Where the string "hours" shows up in a line of the records, copy that line.
Provided data Start Marker
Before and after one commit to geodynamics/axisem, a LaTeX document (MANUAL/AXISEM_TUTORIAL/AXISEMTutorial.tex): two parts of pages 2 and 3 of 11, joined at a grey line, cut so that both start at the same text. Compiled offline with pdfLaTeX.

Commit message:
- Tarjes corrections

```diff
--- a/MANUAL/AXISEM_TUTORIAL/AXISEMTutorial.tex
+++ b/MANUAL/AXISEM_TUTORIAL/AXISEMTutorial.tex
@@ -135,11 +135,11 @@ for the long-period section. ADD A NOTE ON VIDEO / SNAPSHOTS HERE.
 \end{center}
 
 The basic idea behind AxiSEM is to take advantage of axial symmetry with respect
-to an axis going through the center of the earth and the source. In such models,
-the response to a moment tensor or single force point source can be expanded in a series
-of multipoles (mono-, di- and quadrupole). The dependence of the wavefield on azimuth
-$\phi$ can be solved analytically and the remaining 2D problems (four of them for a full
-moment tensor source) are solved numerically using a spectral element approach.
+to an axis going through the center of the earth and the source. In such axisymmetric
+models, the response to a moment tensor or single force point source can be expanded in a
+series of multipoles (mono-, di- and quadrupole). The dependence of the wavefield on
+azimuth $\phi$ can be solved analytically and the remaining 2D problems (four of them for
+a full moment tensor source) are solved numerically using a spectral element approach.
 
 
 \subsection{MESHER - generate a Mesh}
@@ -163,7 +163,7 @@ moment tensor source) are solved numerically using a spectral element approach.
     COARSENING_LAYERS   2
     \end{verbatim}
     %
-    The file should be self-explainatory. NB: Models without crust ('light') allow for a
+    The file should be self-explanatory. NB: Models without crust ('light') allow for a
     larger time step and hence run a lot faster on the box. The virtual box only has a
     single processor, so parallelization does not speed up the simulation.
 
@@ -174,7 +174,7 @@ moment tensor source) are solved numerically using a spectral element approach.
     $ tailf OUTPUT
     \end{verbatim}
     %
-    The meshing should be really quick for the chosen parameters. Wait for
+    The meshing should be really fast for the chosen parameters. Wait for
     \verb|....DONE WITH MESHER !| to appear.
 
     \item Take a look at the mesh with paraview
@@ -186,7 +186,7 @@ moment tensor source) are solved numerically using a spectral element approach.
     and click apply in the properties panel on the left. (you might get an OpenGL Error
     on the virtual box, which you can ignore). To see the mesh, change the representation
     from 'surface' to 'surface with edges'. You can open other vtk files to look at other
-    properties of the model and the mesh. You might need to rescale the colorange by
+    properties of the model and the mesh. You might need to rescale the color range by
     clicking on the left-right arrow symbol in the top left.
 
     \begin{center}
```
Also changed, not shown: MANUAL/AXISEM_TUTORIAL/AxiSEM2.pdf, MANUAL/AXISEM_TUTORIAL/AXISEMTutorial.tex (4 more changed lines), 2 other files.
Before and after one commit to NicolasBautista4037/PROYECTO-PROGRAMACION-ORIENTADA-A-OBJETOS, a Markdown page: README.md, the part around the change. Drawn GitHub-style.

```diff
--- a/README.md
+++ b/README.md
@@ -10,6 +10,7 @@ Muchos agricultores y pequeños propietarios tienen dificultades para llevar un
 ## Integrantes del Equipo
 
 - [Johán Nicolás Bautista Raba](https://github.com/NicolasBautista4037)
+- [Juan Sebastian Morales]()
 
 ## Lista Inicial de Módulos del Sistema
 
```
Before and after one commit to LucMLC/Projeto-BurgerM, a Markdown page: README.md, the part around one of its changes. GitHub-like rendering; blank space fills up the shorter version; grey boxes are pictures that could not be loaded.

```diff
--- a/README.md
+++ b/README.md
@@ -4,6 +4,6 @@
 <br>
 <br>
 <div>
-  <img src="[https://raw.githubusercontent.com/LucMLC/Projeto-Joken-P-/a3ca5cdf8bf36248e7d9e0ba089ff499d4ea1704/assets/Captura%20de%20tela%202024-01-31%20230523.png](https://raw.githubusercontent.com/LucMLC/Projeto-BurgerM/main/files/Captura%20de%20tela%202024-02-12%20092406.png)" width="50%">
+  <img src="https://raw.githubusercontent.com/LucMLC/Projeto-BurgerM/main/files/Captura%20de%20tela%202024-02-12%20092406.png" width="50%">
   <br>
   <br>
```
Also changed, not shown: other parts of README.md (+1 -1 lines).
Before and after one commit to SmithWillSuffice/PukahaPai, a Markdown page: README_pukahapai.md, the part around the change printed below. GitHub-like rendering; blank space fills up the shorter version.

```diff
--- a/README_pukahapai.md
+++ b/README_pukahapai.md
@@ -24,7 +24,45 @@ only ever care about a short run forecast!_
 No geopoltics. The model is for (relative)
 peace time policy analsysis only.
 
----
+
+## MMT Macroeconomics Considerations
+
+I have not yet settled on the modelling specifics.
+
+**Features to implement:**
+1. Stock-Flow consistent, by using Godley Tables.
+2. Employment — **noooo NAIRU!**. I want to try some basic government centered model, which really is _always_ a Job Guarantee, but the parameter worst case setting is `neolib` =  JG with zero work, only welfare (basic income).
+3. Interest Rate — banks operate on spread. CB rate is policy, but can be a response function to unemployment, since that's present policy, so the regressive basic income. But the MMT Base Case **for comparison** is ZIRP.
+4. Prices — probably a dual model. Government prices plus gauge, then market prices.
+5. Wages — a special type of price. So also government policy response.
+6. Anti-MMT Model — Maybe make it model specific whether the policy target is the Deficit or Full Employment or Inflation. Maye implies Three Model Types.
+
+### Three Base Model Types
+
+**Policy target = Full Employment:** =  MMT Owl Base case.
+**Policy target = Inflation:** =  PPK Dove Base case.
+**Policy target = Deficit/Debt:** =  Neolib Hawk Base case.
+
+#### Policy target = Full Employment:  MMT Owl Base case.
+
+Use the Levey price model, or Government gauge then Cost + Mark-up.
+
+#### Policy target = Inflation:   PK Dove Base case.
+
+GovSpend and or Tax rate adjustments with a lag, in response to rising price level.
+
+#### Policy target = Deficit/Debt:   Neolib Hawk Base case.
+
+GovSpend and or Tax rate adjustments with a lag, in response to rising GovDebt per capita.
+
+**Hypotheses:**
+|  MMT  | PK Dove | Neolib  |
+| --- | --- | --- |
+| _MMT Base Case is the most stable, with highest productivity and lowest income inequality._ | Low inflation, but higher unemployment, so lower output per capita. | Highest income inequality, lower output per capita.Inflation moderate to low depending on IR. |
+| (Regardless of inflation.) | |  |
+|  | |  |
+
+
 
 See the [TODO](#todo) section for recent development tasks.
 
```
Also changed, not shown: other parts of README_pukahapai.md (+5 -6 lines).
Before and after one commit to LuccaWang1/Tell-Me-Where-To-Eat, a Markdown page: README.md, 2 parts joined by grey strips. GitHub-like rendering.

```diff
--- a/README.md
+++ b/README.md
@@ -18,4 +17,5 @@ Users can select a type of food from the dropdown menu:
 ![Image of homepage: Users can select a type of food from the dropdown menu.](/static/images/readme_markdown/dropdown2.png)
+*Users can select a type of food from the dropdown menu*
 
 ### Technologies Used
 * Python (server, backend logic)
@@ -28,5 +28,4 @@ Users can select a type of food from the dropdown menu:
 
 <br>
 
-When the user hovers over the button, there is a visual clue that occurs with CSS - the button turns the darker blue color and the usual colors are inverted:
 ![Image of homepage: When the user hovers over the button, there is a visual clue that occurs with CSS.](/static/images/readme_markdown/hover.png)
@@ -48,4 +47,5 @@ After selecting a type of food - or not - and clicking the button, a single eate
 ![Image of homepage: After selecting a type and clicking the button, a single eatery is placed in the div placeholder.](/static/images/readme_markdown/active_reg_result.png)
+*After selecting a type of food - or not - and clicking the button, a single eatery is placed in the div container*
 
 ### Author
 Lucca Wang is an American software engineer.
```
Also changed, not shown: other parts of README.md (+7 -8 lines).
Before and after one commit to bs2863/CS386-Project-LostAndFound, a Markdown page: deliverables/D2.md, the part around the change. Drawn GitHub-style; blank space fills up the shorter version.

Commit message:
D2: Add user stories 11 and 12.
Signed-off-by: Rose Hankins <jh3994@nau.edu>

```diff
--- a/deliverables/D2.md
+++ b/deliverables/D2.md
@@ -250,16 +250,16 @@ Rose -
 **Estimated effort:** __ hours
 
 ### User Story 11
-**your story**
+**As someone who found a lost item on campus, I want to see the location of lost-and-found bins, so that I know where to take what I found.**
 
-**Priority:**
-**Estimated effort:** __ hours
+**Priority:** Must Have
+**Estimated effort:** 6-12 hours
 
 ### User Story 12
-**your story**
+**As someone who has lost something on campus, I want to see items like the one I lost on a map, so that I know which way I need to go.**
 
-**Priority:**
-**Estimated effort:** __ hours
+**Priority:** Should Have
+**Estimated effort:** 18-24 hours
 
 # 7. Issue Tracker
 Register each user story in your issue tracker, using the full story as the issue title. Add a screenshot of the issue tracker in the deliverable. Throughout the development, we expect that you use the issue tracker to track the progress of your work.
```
Provided data End Marker
Exercise output:
 **Estimated effort:** __ hours
-**Estimated effort:** __ hours
+**Estimated effort:** 6-12 hours
-**Estimated effort:** __ hours
+**Estimated effort:** 18-24 hours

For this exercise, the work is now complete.